NEW YORK (Reuters) - The Chief Executive of offshore oil and gas driller Fieldwood Energy LLC, Matt McCarroll, says he is not scared of the hurricanes, geological risks and costs that keep some oil companies out of the Gulf of Mexico. Instead, he is doubling down.
The private equity-backed company - already the largest operator on the U.S. outer continental shelf - announced on Thursday it is closing a $480 million acquisition of Noble Energy’s assets in the Gulf of Mexico that will add 25,000 barrels per day (bpd) to its current net production of 72,000 bpd of oil equivalent.
Fieldwood initiated the deal while in the midst of bankruptcy and the acquisition will close on the day it emerges.
“Where others may see it as maturing or dead, we think (the U.S. Gulf of Mexico) still holds vast opportunities for those of us with the unique experience to manage the challenges,” he told Reuters in an interview.
McCarroll said Fieldwood will start a drilling program on the newly-acquired assets that are not currently producing within six to twelve months, and will evaluate its existing acreage before making another acquisition.
Fieldwood has already accumulated more than 2 million acres of mainly shallow-water leases in the Gulf of Mexico, including a new block which it leased in last month’s federal oil auction, making it the No. 1 operator on the shelf.
Many of those assets have been gathered up in a string of acquisitions, including of units of Apache Corp and SandRidge Energy.
The company’s acquisition of the Noble assets boosts its deepwater position. Noble’s leases are nearly all deepwater blocks, according to Bureau of Ocean Energy Management data reviewed by Reuters. The position includes blocks in the Mississippi Canyon and Viosca Knoll formations of the Gulf.
But if the past is a guide, the strategy can be risky.
Oil companies that drilled offshore were badly hit by the oil price downturn that started in 2014 and rising competition from shale producers onshore.
Companies including Energy XXI, Cobalt International Energy and Stone Energy filed for bankruptcy protection in 2016 and 2017. In addition to the costs associated with exploration and production, companies drilling offshore often must provide bonds to prove they can pay for oil spills and other accidents - a burden not carried by lower cost onshore rivals.

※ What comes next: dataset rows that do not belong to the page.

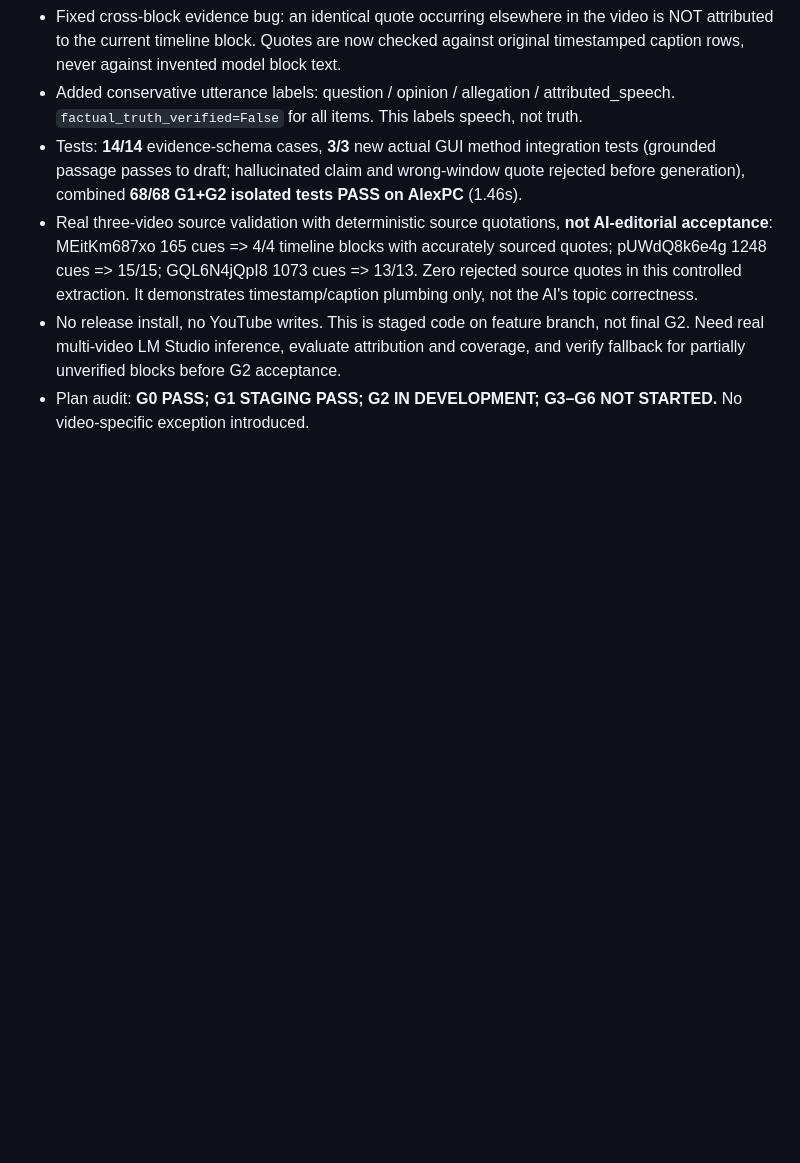
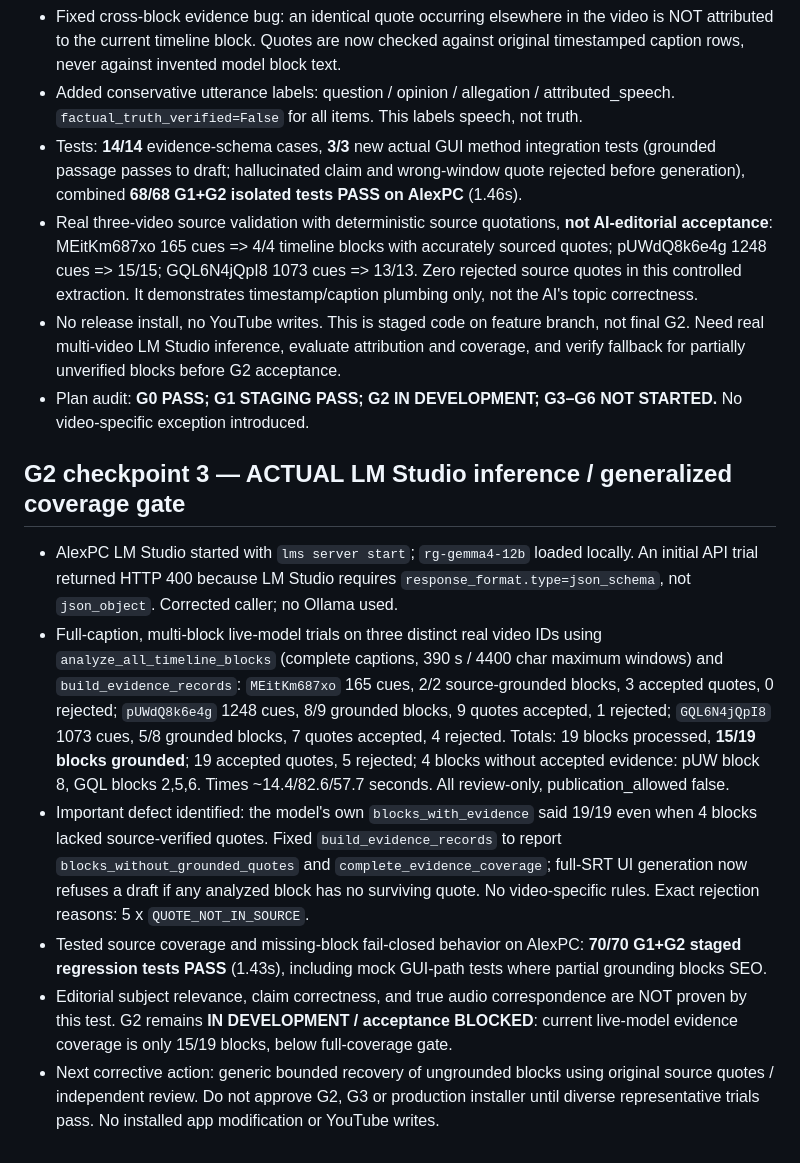
Before and after one commit to RushaGoodbye/CHAT_YouTube, a Markdown page: docs/SEO_G2_CHECKPOINT_20261103.md, the part around the change. GitHub-like rendering; blank space fills up the shorter version.

Commit message:
docs(seo): G2 real LM Studio trial 15/19 grounded blocks and fail-closed coverage gate

```diff
--- a/docs/SEO_G2_CHECKPOINT_20261103.md
+++ b/docs/SEO_G2_CHECKPOINT_20261103.md
@@ -29,3 +29,12 @@ Controls: No installed application update. No YouTube writes. Avoid per-video pa
 - Real three-video source validation with deterministic source quotations, **not AI-editorial acceptance**: MEitKm687xo 165 cues => 4/4 timeline blocks with accurately sourced quotes; pUWdQ8k6e4g 1248 cues => 15/15; GQL6N4jQpI8 1073 cues => 13/13. Zero rejected source quotes in this controlled extraction. It demonstrates timestamp/caption plumbing only, not the AI's topic correctness.
 - No release install, no YouTube writes. This is staged code on feature branch, not final G2. Need real multi-video LM Studio inference, evaluate attribution and coverage, and verify fallback for partially unverified blocks before G2 acceptance.
 - Plan audit: **G0 PASS; G1 STAGING PASS; G2 IN DEVELOPMENT; G3–G6 NOT STARTED.** No video-specific exception introduced.
+
+
+## G2 checkpoint 3 — ACTUAL LM Studio inference / generalized coverage gate
+- AlexPC LM Studio started with `lms server start`; `rg-gemma4-12b` loaded locally. An initial API trial returned HTTP 400 because LM Studio requires `response_format.type=json_schema`, not `json_object`. Corrected caller; no Ollama used.
+- Full-caption, multi-block live-model trials on three distinct real video IDs using `analyze_all_timeline_blocks` (complete captions, 390 s / 4400 char maximum windows) and `build_evidence_records`: `MEitKm687xo` 165 cues, 2/2 source-grounded blocks, 3 accepted quotes, 0 rejected; `pUWdQ8k6e4g` 1248 cues, 8/9 grounded blocks, 9 quotes accepted, 1 rejected; `GQL6N4jQpI8` 1073 cues, 5/8 grounded blocks, 7 quotes accepted, 4 rejected. Totals: 19 blocks processed, **15/19 blocks grounded**; 19 accepted quotes, 5 rejected; 4 blocks without accepted evidence: pUW block 8, GQL blocks 2,5,6. Times ~14.4/82.6/57.7 seconds. All review-only, publication_allowed false.
+- Important defect identified: the model's own `blocks_with_evidence` said 19/19 even when 4 blocks lacked source-verified quotes. Fixed `build_evidence_records` to report `blocks_without_grounded_quotes` and `complete_evidence_coverage`; full-SRT UI generation now refuses a draft if any analyzed block has no surviving quote. No video-specific rules. Exact rejection reasons: 5 x `QUOTE_NOT_IN_SOURCE`.
+- Tested source coverage and missing-block fail-closed behavior on AlexPC: **70/70 G1+G2 staged regression tests PASS** (1.43s), including mock GUI-path tests where partial grounding blocks SEO.
+- Editorial subject relevance, claim correctness, and true audio correspondence are NOT proven by this test. G2 remains **IN DEVELOPMENT / acceptance BLOCKED**: current live-model evidence coverage is only 15/19 blocks, below full-coverage gate.
+- Next corrective action: generic bounded recovery of ungrounded blocks using original source quotes / independent review. Do not approve G2, G3 or production installer until diverse representative trials pass. No installed app modification or YouTube writes.
```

Fieldwood will exit bankruptcy with approximately $1.6 billion in debt, after cutting about half of that during the Chapter 11 proceedings that it filed in February. Private equity firm Riverstone Holdings LLC, Fieldwood’s owner before the filing, will still hold about half the equity of the oil-and-gas explorer, with the rest taken by its former creditors.
But McCarroll said the company comes out strong, with the financial wherewithal to make more deals where it makes sense.
“We’re a buyer, not a seller,” McCarroll said, adding that they will be selective in their buying.
The company raised $525 million of new equity from its creditors that it will use for the $480 million Noble acquisition.
McCarroll said there were no layoffs in the bankruptcy, no unsecured claims left behind, and that Fieldwood had adequate liquidity. He called the process a “recapitalization” that allowed Fieldwood to reorganize its balance sheet.
Fieldwood is not the only company that has been on the hunt in the Gulf of Mexico. Talos Energy LLC and Stone Energy Corp announced in November that they would merge, creating a new company valued at $2.5 billion including debt.
Industry analysts have forecast further consolidation because of the pressures on offshore drillers.
“It’s less fragmented than it was 10 years ago, and more fragmented than it will be five years from now,” McCarroll said.
Reporting By Jessica Resnick-Ault, additional reporting by Jessica DiNapoli in New York; Editing by Christian Schmollinger